* **Task instructions**
Would you please restate the data exactly as it stands, apart from the pictures?
─── Given information
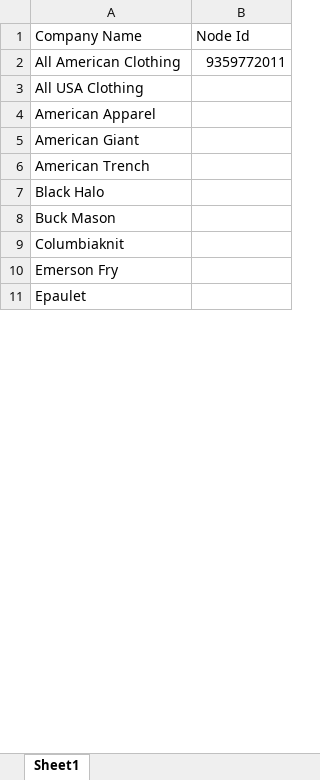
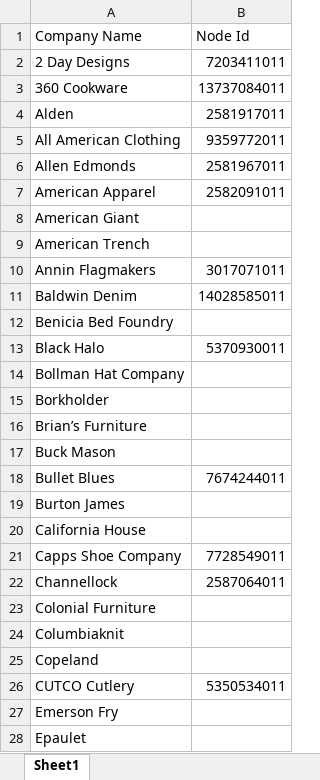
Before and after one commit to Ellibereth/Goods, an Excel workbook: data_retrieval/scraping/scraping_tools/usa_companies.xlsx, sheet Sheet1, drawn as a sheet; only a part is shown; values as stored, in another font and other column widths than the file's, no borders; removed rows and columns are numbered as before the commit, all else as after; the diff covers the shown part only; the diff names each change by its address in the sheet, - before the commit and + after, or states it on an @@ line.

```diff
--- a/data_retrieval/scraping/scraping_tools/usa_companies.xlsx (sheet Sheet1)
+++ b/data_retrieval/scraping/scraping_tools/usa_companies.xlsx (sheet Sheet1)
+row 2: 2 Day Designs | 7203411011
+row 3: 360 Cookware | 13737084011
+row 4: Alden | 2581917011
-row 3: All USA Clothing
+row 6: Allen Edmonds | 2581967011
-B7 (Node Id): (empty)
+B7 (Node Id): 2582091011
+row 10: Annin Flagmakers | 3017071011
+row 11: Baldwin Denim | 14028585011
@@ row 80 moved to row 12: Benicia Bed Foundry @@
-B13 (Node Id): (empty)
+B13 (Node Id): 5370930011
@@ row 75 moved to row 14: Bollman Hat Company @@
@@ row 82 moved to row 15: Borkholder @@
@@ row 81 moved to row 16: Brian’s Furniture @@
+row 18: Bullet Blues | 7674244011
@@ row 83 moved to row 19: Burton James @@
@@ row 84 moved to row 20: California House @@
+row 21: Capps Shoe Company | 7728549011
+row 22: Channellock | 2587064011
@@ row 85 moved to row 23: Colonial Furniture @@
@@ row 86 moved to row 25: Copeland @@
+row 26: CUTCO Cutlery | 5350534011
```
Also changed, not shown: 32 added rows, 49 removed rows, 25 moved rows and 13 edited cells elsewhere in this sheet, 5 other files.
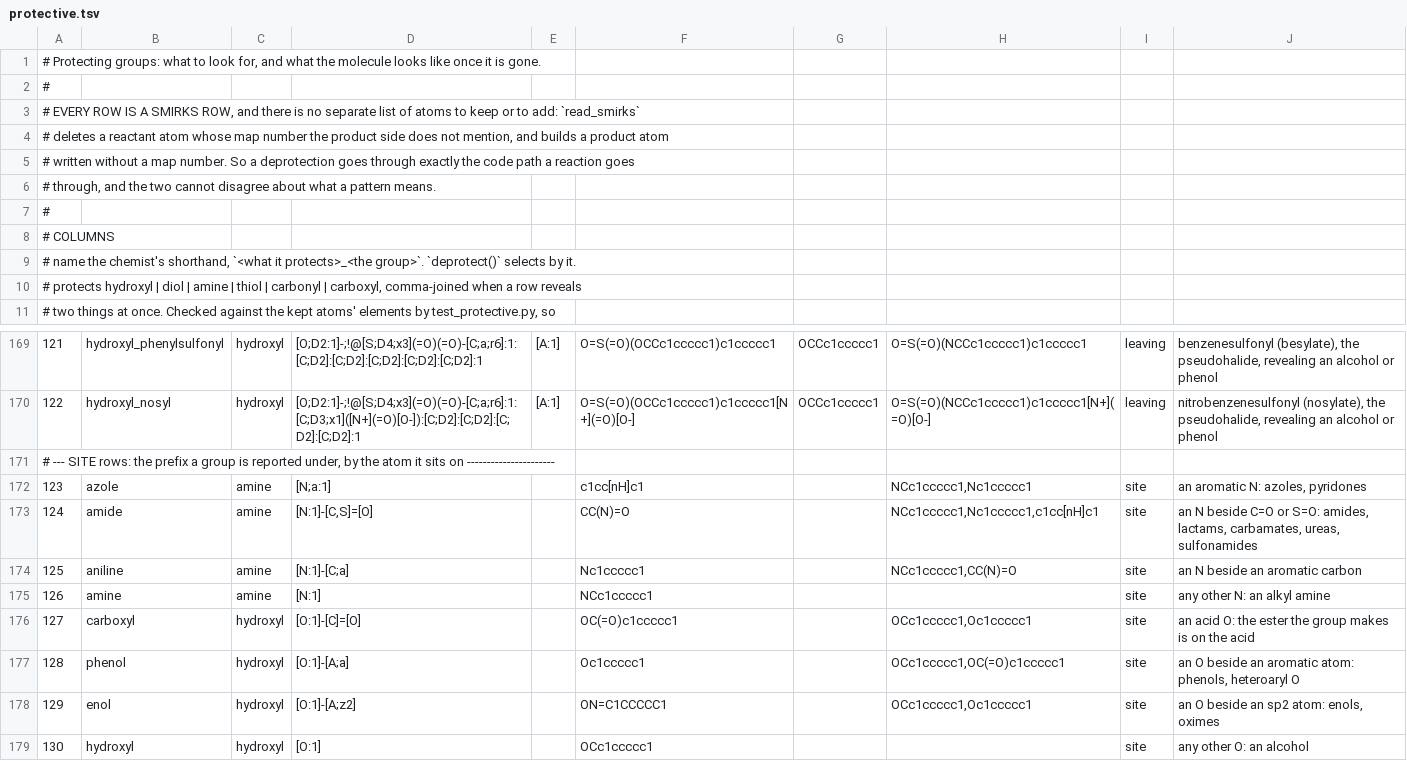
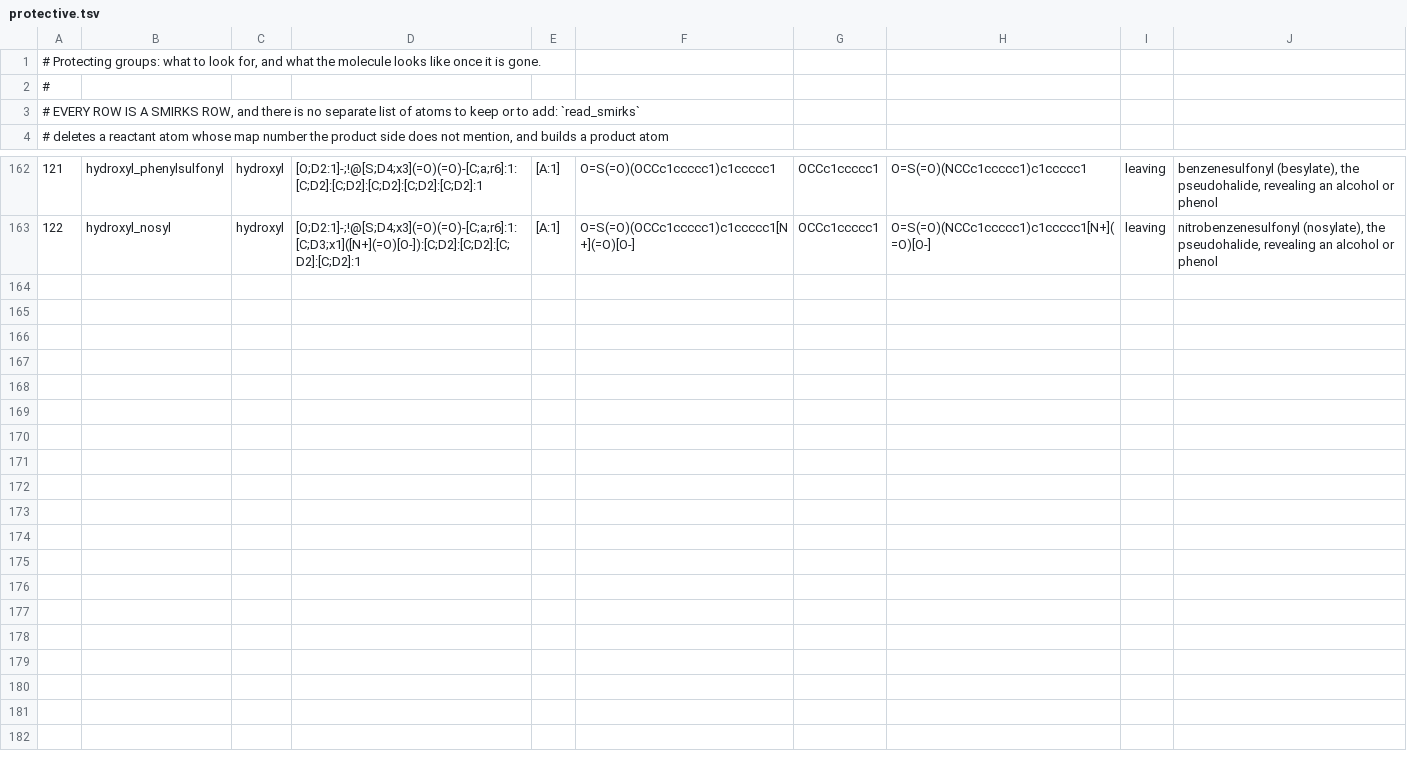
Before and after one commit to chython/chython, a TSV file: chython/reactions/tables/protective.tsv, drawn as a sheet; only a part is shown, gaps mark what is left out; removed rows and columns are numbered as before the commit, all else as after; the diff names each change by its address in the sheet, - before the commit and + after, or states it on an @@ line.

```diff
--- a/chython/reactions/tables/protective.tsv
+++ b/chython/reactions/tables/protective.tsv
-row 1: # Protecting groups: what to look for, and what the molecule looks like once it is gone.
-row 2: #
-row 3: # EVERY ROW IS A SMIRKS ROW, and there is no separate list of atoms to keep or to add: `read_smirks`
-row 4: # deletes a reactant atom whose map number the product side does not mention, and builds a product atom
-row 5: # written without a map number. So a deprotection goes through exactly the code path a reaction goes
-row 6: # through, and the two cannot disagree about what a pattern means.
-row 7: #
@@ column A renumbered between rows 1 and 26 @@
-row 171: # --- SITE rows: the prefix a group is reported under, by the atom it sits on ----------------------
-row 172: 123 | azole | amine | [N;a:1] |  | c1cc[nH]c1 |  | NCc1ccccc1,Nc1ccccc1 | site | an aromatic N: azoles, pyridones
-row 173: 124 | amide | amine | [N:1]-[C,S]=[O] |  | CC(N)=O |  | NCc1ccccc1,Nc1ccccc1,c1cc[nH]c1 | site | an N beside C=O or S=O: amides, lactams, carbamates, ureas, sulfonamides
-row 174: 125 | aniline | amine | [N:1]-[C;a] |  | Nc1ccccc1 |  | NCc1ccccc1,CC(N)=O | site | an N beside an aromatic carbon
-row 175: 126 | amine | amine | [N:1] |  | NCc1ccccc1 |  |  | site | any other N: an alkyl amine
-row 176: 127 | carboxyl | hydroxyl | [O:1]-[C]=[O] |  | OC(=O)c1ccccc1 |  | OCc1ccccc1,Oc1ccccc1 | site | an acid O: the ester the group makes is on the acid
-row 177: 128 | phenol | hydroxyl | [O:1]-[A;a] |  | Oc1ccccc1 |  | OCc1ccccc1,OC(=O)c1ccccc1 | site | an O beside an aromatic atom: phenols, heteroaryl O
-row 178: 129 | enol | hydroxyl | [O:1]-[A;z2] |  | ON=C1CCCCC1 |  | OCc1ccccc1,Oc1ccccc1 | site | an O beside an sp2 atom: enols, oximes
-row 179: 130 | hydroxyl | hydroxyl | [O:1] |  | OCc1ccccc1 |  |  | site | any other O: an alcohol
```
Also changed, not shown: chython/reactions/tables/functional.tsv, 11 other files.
──────
* **Task response**
Before and after one commit to Ellibereth/Goods, an Excel workbook: data_retrieval/scraping/scraping_tools/usa_companies.xlsx, sheet Sheet1, drawn as a sheet; only a part is shown; values as stored, in another font and other column widths than the file's, no borders; removed rows and columns are numbered as before the commit, all else as after; the diff covers the shown part only; the diff names each change by its address in the sheet, - before the commit and + after, or states it on an @@ line.

```diff
--- a/data_retrieval/scraping/scraping_tools/usa_companies.xlsx (sheet Sheet1)
+++ b/data_retrieval/scraping/scraping_tools/usa_companies.xlsx (sheet Sheet1)
+row 2: 2 Day Designs | 7203411011
+row 3: 360 Cookware | 13737084011
+row 4: Alden | 2581917011
-row 3: All USA Clothing
+row 6: Allen Edmonds | 2581967011
-B7 (Node Id): (empty)
+B7 (Node Id): 2582091011
+row 10: Annin Flagmakers | 3017071011
+row 11: Baldwin Denim | 14028585011
@@ row 80 moved to row 12: Benicia Bed Foundry @@
-B13 (Node Id): (empty)
+B13 (Node Id): 5370930011
@@ row 75 moved to row 14: Bollman Hat Company @@
@@ row 82 moved to row 15: Borkholder @@
@@ row 81 moved to row 16: Brian’s Furniture @@
+row 18: Bullet Blues | 7674244011
@@ row 83 moved to row 19: Burton James @@
@@ row 84 moved to row 20: California House @@
+row 21: Capps Shoe Company | 7728549011
+row 22: Channellock | 2587064011
@@ row 85 moved to row 23: Colonial Furniture @@
@@ row 86 moved to row 25: Copeland @@
+row 26: CUTCO Cutlery | 5350534011
```
Also changed, not shown: 32 added rows, 49 removed rows, 25 moved rows and 13 edited cells elsewhere in this sheet, 5 other files.
Before and after one commit to chython/chython, a TSV file: chython/reactions/tables/protective.tsv, drawn as a sheet; only a part is shown, gaps mark what is left out; removed rows and columns are numbered as before the commit, all else as after; the diff names each change by its address in the sheet, - before the commit and + after, or states it on an @@ line.

```diff
--- a/chython/reactions/tables/protective.tsv
+++ b/chython/reactions/tables/protective.tsv
-row 1: # Protecting groups: what to look for, and what the molecule looks like once it is gone.
-row 2: #
-row 3: # EVERY ROW IS A SMIRKS ROW, and there is no separate list of atoms to keep or to add: `read_smirks`
-row 4: # deletes a reactant atom whose map number the product side does not mention, and builds a product atom
-row 5: # written without a map number. So a deprotection goes through exactly the code path a reaction goes
-row 6: # through, and the two cannot disagree about what a pattern means.
-row 7: #
@@ column A renumbered between rows 1 and 26 @@
-row 171: # --- SITE rows: the prefix a group is reported under, by the atom it sits on ----------------------
-row 172: 123 | azole | amine | [N;a:1] |  | c1cc[nH]c1 |  | NCc1ccccc1,Nc1ccccc1 | site | an aromatic N: azoles, pyridones
-row 173: 124 | amide | amine | [N:1]-[C,S]=[O] |  | CC(N)=O |  | NCc1ccccc1,Nc1ccccc1,c1cc[nH]c1 | site | an N beside C=O or S=O: amides, lactams, carbamates, ureas, sulfonamides
-row 174: 125 | aniline | amine | [N:1]-[C;a] |  | Nc1ccccc1 |  | NCc1ccccc1,CC(N)=O | site | an N beside an aromatic carbon
-row 175: 126 | amine | amine | [N:1] |  | NCc1ccccc1 |  |  | site | any other N: an alkyl amine
-row 176: 127 | carboxyl | hydroxyl | [O:1]-[C]=[O] |  | OC(=O)c1ccccc1 |  | OCc1ccccc1,Oc1ccccc1 | site | an acid O: the ester the group makes is on the acid
-row 177: 128 | phenol | hydroxyl | [O:1]-[A;a] |  | Oc1ccccc1 |  | OCc1ccccc1,OC(=O)c1ccccc1 | site | an O beside an aromatic atom: phenols, heteroaryl O
-row 178: 129 | enol | hydroxyl | [O:1]-[A;z2] |  | ON=C1CCCCC1 |  | OCc1ccccc1,Oc1ccccc1 | site | an O beside an sp2 atom: enols, oximes
-row 179: 130 | hydroxyl | hydroxyl | [O:1] |  | OCc1ccccc1 |  |  | site | any other O: an alcohol
```
Also changed, not shown: chython/reactions/tables/functional.tsv, 11 other files.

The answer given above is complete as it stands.